Amanda hooked her thumbs into the circle of string and stretched it out. She wove her fourth fingers over the first line of string and under the next, hooked this back and opened her hands out. Now she was holding a long rectangle. Into the piece of string that ran across each palm, she put the opposite index finger and pulled her hands apart again. She held out the pattern she’d made, so involved in the instinctual remembering of the old moves that for a moment she forgot that Em could not know what came next. Forgot that it takes two pairs of hands to make a cradle.
Memory flooded her in a sudden cold sweat.
As if in the suspended otherworld of a silent film, Amanda could feel her mouth open without sound, her pulse rise like a sickness up her throat. Into this paralysis, Em broke like an electric shock. She leaned across the table and snatched the string from off Amanda’s hands, tugging fiercely at a thumb around which the string had stuck.
“Ouch!” Amanda said. “Em, be careful.

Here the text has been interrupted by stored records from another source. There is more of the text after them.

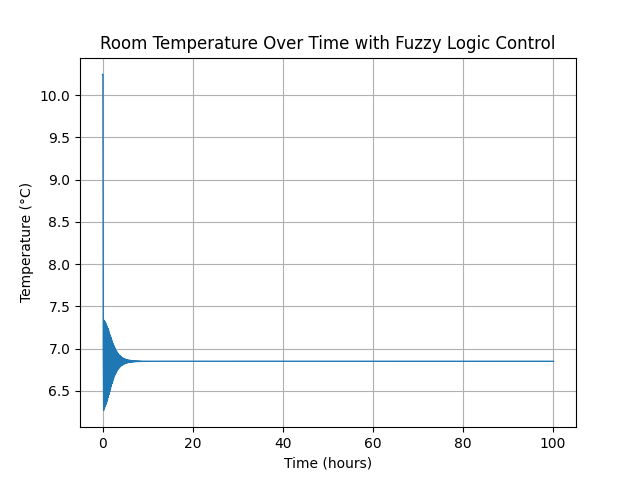
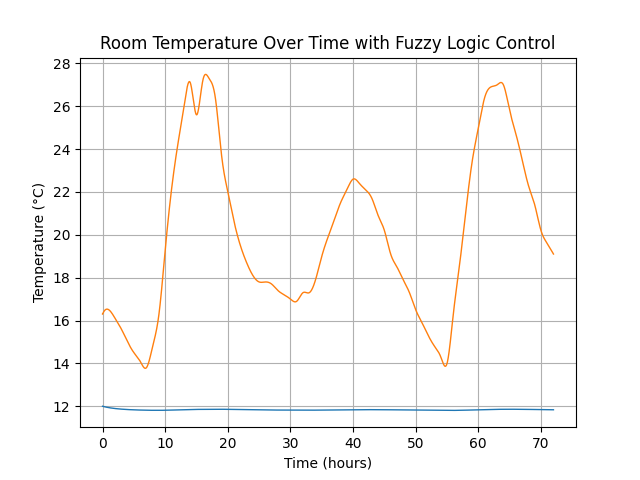
getting decent results

diff --git a/firstRun.py b/firstRun.py
@@ -10,8 +10,18 @@ import random
 controller = ctrl.ControlSystem(rules)
 simulator = ctrl.ControlSystemSimulation(controller)
 
-initial_temp = random.uniform(mm.TEMP_MIN, mm.TEMP_MAX)  # Initial room temperature in Celsius
-initial_hum = random.uniform(mm.HUM_MIN, mm.HUM_MAX)   # Initial room humidity in percentage
+seconds = int(input("Enter the number of seconds for each step: "))
+#15 second step
+step = seconds / 60 / 60
+
+start = 0 
+
+cur_time = start
+
+outdoor_temps = [16.3]
+
+initial_temp = float(input("Enter the initial room temperature (in °C): "))
+initial_hum = float(input("Enter the initial room humidity (in %): "))
 initial_delta_temp = 0  # Initial change in temperature
 
 cur_temp = initial_temp
@@ -23,14 +33,11 @@ hums = [initial_hum]
 delta_temps = [initial_delta_temp]
 times = [0]
 #336 hours = 14 days
-start = 0
 
-#5 minute step
-step = 5 / 60
+max_time = int(input("Enter the total number of hours to simulate: "))
 
-cur_time = start
-
-while cur_time < 100:
+max_ac_power = float(input("Enter the maximum AC/Heater power (in W): "))
+while cur_time < max_time:
     # Set inputs
     simulator.input['temperature'] = cur_temp
     simulator.input['humidity'] = cur_hum
@@ -42,16 +49,16 @@ while cur_time < 100:
     # Get the output values
     heating_power = simulator.output['ac_heater_power']
 
-    new_data = calc_new_temp_and_hum(cur_temp, cur_hum, heating_power, cur_time)
+    new_data = calc_new_temp_and_hum(cur_temp, cur_hum, heating_power, cur_time, seconds, max_ac_power)
     new_temp = new_data['temperature']
     new_hum = new_data['humidity']
 
-
-    print(f"Time: {cur_time:.2f} hrs, Temp: {cur_temp:.2f} C, Humidity: {cur_hum:.2f} %, Delta Temp: {cur_delta_temp:.2f} C, Heating Power: {heating_power:.2f} % -> New Temp: {new_temp:.2f} C, New Humidity: {new_hum:.2f} %")
+    print(f"Time: {cur_time:.2f} hrs, Temp: {cur_temp:.2f} C, Humidity: {cur_hum:.2f} %, Delta Temp: {cur_delta_temp:.2f} C, Heating Power: {heating_power:.2f} % -> New Temp: {new_temp:.2f} C, New Humidity: {new_hum:.2f} %, Outdoor Temp: {new_data['outdoor_temperature']:.2f} C")
     # Store the results
     temps.append(cur_temp)
     hums.append(cur_hum)
     delta_temps.append(cur_delta_temp)
+    outdoor_temps.append(new_data['outdoor_temperature'])
 
     cur_delta_temp = new_temp - cur_temp
     cur_temp = new_temp
@@ -60,6 +67,7 @@ while cur_time < 100:
     times.append(cur_time)
 
 plt.plot(times, temps, label='Temperature over Time', lw=1)
+plt.plot(times, outdoor_temps, label='Outdoor Temperature over Time', lw=1)
 #plt.plot(hums, label='Humidity (%)')
 plt.xlabel('Time (hours)')
 plt.ylabel('Temperature (°C)')
@@ -68,6 +76,8 @@ plt.grid()
 plt.savefig('temperature_over_time.png')
 plt.clf()
 
+times.pop(0)
+delta_temps.pop(0)
 plt.plot(times, delta_temps, label='Delta Temperature over Time', lw = 1)
 plt.xlabel('Time (hours)')
 plt.ylabel('Delta Temperature (°C)')

diff --git a/environment_simulator.py b/environment_simulator.py
@@ -31,30 +31,31 @@ def celsius_to_kelvin(temp_c):
 def kelvin_to_celsius(temp_k):
     return temp_k - 273.15
 
-def calc_new_temp_and_hum(temp, humidity, ac_heater_control, hour):
+def calc_new_temp_and_hum(temp, humidity, ac_heater_control, hour, step_seconds, ac_heater_max_power=1000):
     """Calculate the new temperature after applying power for a given time step."""
 
-    ac_heater_max_power = 750  # in Watts
+    #ac_heater_max_power = 1000  # in Watts
 
     specific_heat = specific_heat_by_humidity(humidity)  # J/(kg·K)
     
-    ac_heater_power = ac_heater_control * ac_heater_max_power 
+    ac_heater_power = ac_heater_control/100 * ac_heater_max_power 
 
     sum_power = ac_heater_power
 
     thermal_conductivity = 0.002  # W/(m·K) Concrete
     wall_area = 20 * 3 * 4  # m^2 (4 walls, 3m tall, 20m wide)
     wall_thickness = 0.3 # m
-    temp_difference = temp - outdoor_temp_by_hour(hour)  # in Celsius
+    outdoor_temp = outdoor_temp_by_hour(hour)  # in Celsius
+    temp_difference = temp - outdoor_temp # in Celsius
 
     heat_loss = (thermal_conductivity * wall_area * temp_difference) / wall_thickness  # in Celsius
 
     sum_power -= heat_loss
 
-    # 5 minute step, 60 seconds per minute, time in seconds
-    temp_change = (sum_power * 5 * 60) / (air_mass * specific_heat)  # in Kelvin
+    # 5 second step
+    temp_change = (sum_power * step_seconds) / (air_mass * specific_heat)  # in Kelvin
 
-    return {"temperature": temp + temp_change, "humidity": humidity}
+    return {"temperature": temp + temp_change, "humidity": humidity, "outdoor_temperature": outdoor_temp}
 
 #print(f"Step hours: {step_hours}")
 #for i in range(24*14):

diff --git a/json_parser.py b/json_parser.py
@@ -1,7 +1,7 @@
 import json
 import numpy as np
 from scipy.interpolate import CubicSpline
-#from matplotlib import pyplot as plt
+from matplotlib import pyplot as plt
 
 ##Read JSON file
 with open('output.json', 'r') as file:
@@ -30,11 +30,14 @@ outdoor_temp_by_hour = CubicSpline(x, temps)
 outdoor_humidity_by_hour = CubicSpline(x, humidities)
 
 if __name__ == "__main__":
-    print( len(temps), len(humidities) )
-    #x_smooth = np.linspace(0, 24*14-1, 1000)
+    print( f"Start outdoor temp: {outdoor_temp_by_hour(0)}" )
+    print( f"End outdoor temp: {outdoor_temp_by_hour(3)}" )
+    print( f"Start outdoor hum: {outdoor_humidity_by_hour(0)}" )
+    print( f"End outdoor hum: {outdoor_humidity_by_hour(3)}" )
+    x_smooth = np.linspace(0, 24*14-1, 1000)
 
-    #plt.scatter(x, temps, label='temp data', color='red')
+    plt.scatter(x, temps, label='temp data', color='red')
 
-    #plt.plot(x, cs_temps(x), label='Cubic Spline Temp')
+    plt.plot(x, outdoor_temp_by_hour(x), label='Cubic Spline Temp')
 
-    #plt.savefig('cubic_spline_temp.png')
+    plt.savefig('cubic_spline_temp.png')

diff --git a/membership_functions.py b/membership_functions.py
@@ -10,9 +10,9 @@ from universes import universes
 
 temperature = ctrl.Antecedent(universes['temperature'], 'temperature')  # -50 to 50 degrees Celsius
 temperature['freezing'] = 1 - fuzz.trapmf(universes['temperature'], [-20, 0, mm.TEMP_MAX, mm.TEMP_MAX])
-temperature['cold'] = fuzz.trapmf(universes['temperature'], [-20, 0, 5, 8])
-temperature['warm'] = fuzz.trapmf(universes['temperature'], [5, 10, 20, 30])
-temperature['hot'] = fuzz.trapmf(universes['temperature'], [20, 35, mm.TEMP_MAX, mm.TEMP_MAX])
+temperature['cold'] = fuzz.trapmf(universes['temperature'], [-20, 0, 7, 13])
+temperature['warm'] = fuzz.trapmf(universes['temperature'], [10, 13, 22, 30])
+temperature['hot'] = fuzz.trapmf(universes['temperature'], [22, 32, mm.TEMP_MAX, mm.TEMP_MAX])
 
 humidity = ctrl.Antecedent(universes['humidity'], 'humidity')      # 0 to 100%
 humidity['dry'] = 1 - fuzz.trapmf(universes['humidity'], [0, 20, mm.HUM_MAX, mm.HUM_MAX])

Here, let me.” She tried to slip the string off her thumb with her other hand, but Em was tightening it with every tug. “Em,” she repeated. “Don’t.”
Em shot her one look from under ferocious brows and pulled again.
“Let me have it,” she panted. “I want it. Give it to me.”
“Em,” Amanda shouted at her. “Em. Mamma. Mamma, please, stop
“Em, just Em,” insisted her mother, as she had done all through Amanda’s childhood. Not Mamma, as the baby Amanda had called her. Not Emily, as she had been christened. Just Em, as if to hoard her identity against the meshes of marriage and motherhood.
“Em, stop, you’re hurting me. Stop it!”
“Hurt, hurt,” said her mother, pulling.
Amanda rose from her chair and, leaning across the table, finally managed to slacken the string and free herself. She sat down nursing her thumb, the pulse in her throat still beating, tears hot in her eyes.
Em, the string triumphantly clutched, smiled beatifically at her. “I’m hungry,” she announced. “Why won’t you let me eat anything?”
Amanda tried to smile back, to answer patiently, but found she couldn’t. She put her bruised thumb to her mouth, and tears ran warm onto her hand.
“At first, it’s just as if a few stitches of the brain have been dropped,” the consultant had told her. “But they can’t be picked up again. The unraveling goes on and on until there are more gaps than stitches.”
“What’s the matter, Mandolin?”
What do I do next, Mamma? Amanda longed to ask.
Her mother sighed, as if with great patience, and dropped the circle of string over her thumbs. She wove her fingers in and out, in and out, until a crazed tangle shackled her hands. She held up her creation for Amanda to see. “Look,’ she cried, her eyes alight. “Look at me. Look at Em. My beautiful child!”